→ Problem
From the first line to the last, output the records exactly and drop any images.

Change detection outputs:
:::

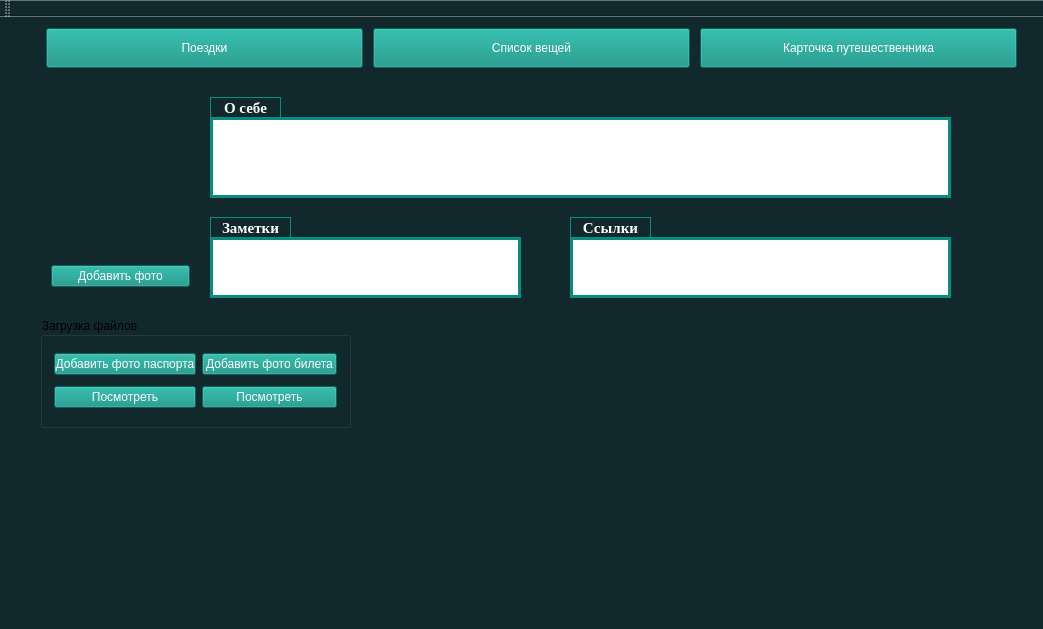
Mrx-x/TravelerGuide, file src/mainwindow.ui: the form before one commit.
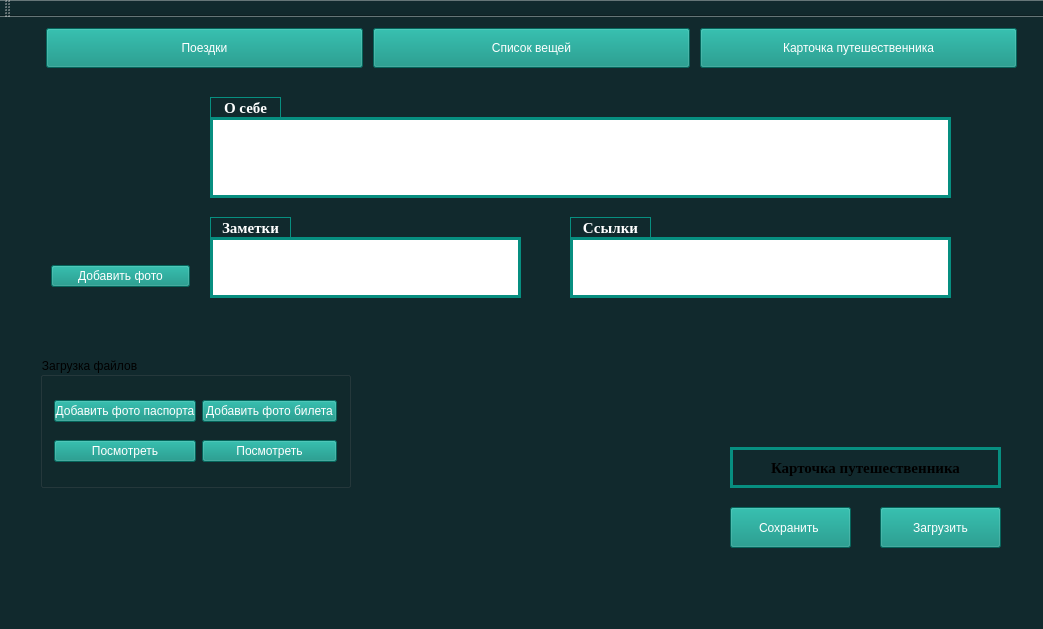
The form after the commit. Icons and pictures are not drawn.

Commit message: Saving and loading a user card

```diff
--- a/src/mainwindow.ui
+++ b/src/mainwindow.ui
@@ -426,9 +426,9 @@
       <property name="geometry">
        <rect>
         <x>0</x>
-        <y>230</y>
+        <y>270</y>
         <width>311</width>
-        <height>111</height>
+        <height>131</height>
        </rect>
       </property>
       <property name="title">
@@ -519,6 +519,69 @@
        </item>
       </layout>
      </widget>
+     <widget class="QPushButton" name="pbSaveCard">
+      <property name="geometry">
+       <rect>
+        <x>690</x>
+        <y>420</y>
+        <width>121</width>
+        <height>41</height>
+       </rect>
+      </property>
+      <property name="styleSheet">
+       <string notr="true">color: rgb(255, 255, 255);
+background-color: rgb(7, 142, 128);</string>
+      </property>
+      <property name="text">
+       <string>Сохранить </string>
+      </property>
+     </widget>
+     <widget class="QLabel" name="lCardTreveler">
+      <property name="geometry">
+       <rect>
+        <x>690</x>
+        <y>360</y>
+        <width>271</width>
+        <height>41</height>
+       </rect>
+      </property>
+      <property name="font">
+       <font>
+        <family>Times New Roman</family>
+        <pointsize>11</pointsize>
+        <weight>75</weight>
+        <bold>true</bold>
+       </font>
+      </property>
+      <property name="styleSheet">
+       <string notr="true">border-style: solid;
+ border-width: 3px; 
+border-color: rgb(7, 142, 128);</string>
+      </property>
+      <property name="text">
+       <string> Карточка путешественника </string>
+      </property>
+      <property name="alignment">
+       <set>Qt::AlignCenter</set>
+      </property>
+     </widget>
+     <widget class="QPushButton" name="pbLoadCard">
+      <property name="geometry">
+       <rect>
+        <x>840</x>
+        <y>420</y>
+        <width>121</width>
+        <height>41</height>
+       </rect>
+      </property>
+      <property name="styleSheet">
+       <string notr="true">color: rgb(255, 255, 255);
+background-color: rgb(7, 142, 128);</string>
+      </property>
+      <property name="text">
+       <string>Загрузить</string>
+      </property>
+     </widget>
     </widget>
    </widget>
    <widget class="QWidget" name="layoutWidget">
```
Left out of the diff: 6 changed lines with no effect on the pictures. The commit also changes 6 other files.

:::

→ Solution for this problem
Mrx-x/TravelerGuide, file src/mainwindow.ui: the form before one commit.
The form after the commit. Icons and pictures are not drawn.

Commit message: Saving and loading a user card

```diff
--- a/src/mainwindow.ui
+++ b/src/mainwindow.ui
@@ -426,9 +426,9 @@
       <property name="geometry">
        <rect>
         <x>0</x>
-        <y>230</y>
+        <y>270</y>
         <width>311</width>
-        <height>111</height>
+        <height>131</height>
        </rect>
       </property>
       <property name="title">
@@ -519,6 +519,69 @@
        </item>
       </layout>
      </widget>
+     <widget class="QPushButton" name="pbSaveCard">
+      <property name="geometry">
+       <rect>
+        <x>690</x>
+        <y>420</y>
+        <width>121</width>
+        <height>41</height>
+       </rect>
+      </property>
+      <property name="styleSheet">
+       <string notr="true">color: rgb(255, 255, 255);
+background-color: rgb(7, 142, 128);</string>
+      </property>
+      <property name="text">
+       <string>Сохранить </string>
+      </property>
+     </widget>
+     <widget class="QLabel" name="lCardTreveler">
+      <property name="geometry">
+       <rect>
+        <x>690</x>
+        <y>360</y>
+        <width>271</width>
+        <height>41</height>
+       </rect>
+      </property>
+      <property name="font">
+       <font>
+        <family>Times New Roman</family>
+        <pointsize>11</pointsize>
+        <weight>75</weight>
+        <bold>true</bold>
+       </font>
+      </property>
+      <property name="styleSheet">
+       <string notr="true">border-style: solid;
+ border-width: 3px; 
+border-color: rgb(7, 142, 128);</string>
+      </property>
+      <property name="text">
+       <string> Карточка путешественника </string>
+      </property>
+      <property name="alignment">
+       <set>Qt::AlignCenter</set>
+      </property>
+     </widget>
+     <widget class="QPushButton" name="pbLoadCard">
+      <property name="geometry">
+       <rect>
+        <x>840</x>
+        <y>420</y>
+        <width>121</width>
+        <height>41</height>
+       </rect>
+      </property>
+      <property name="styleSheet">
+       <string notr="true">color: rgb(255, 255, 255);
+background-color: rgb(7, 142, 128);</string>
+      </property>
+      <property name="text">
+       <string>Загрузить</string>
+      </property>
+     </widget>
     </widget>
    </widget>
    <widget class="QWidget" name="layoutWidget">
```
Left out of the diff: 6 changed lines with no effect on the pictures. The commit also changes 6 other files.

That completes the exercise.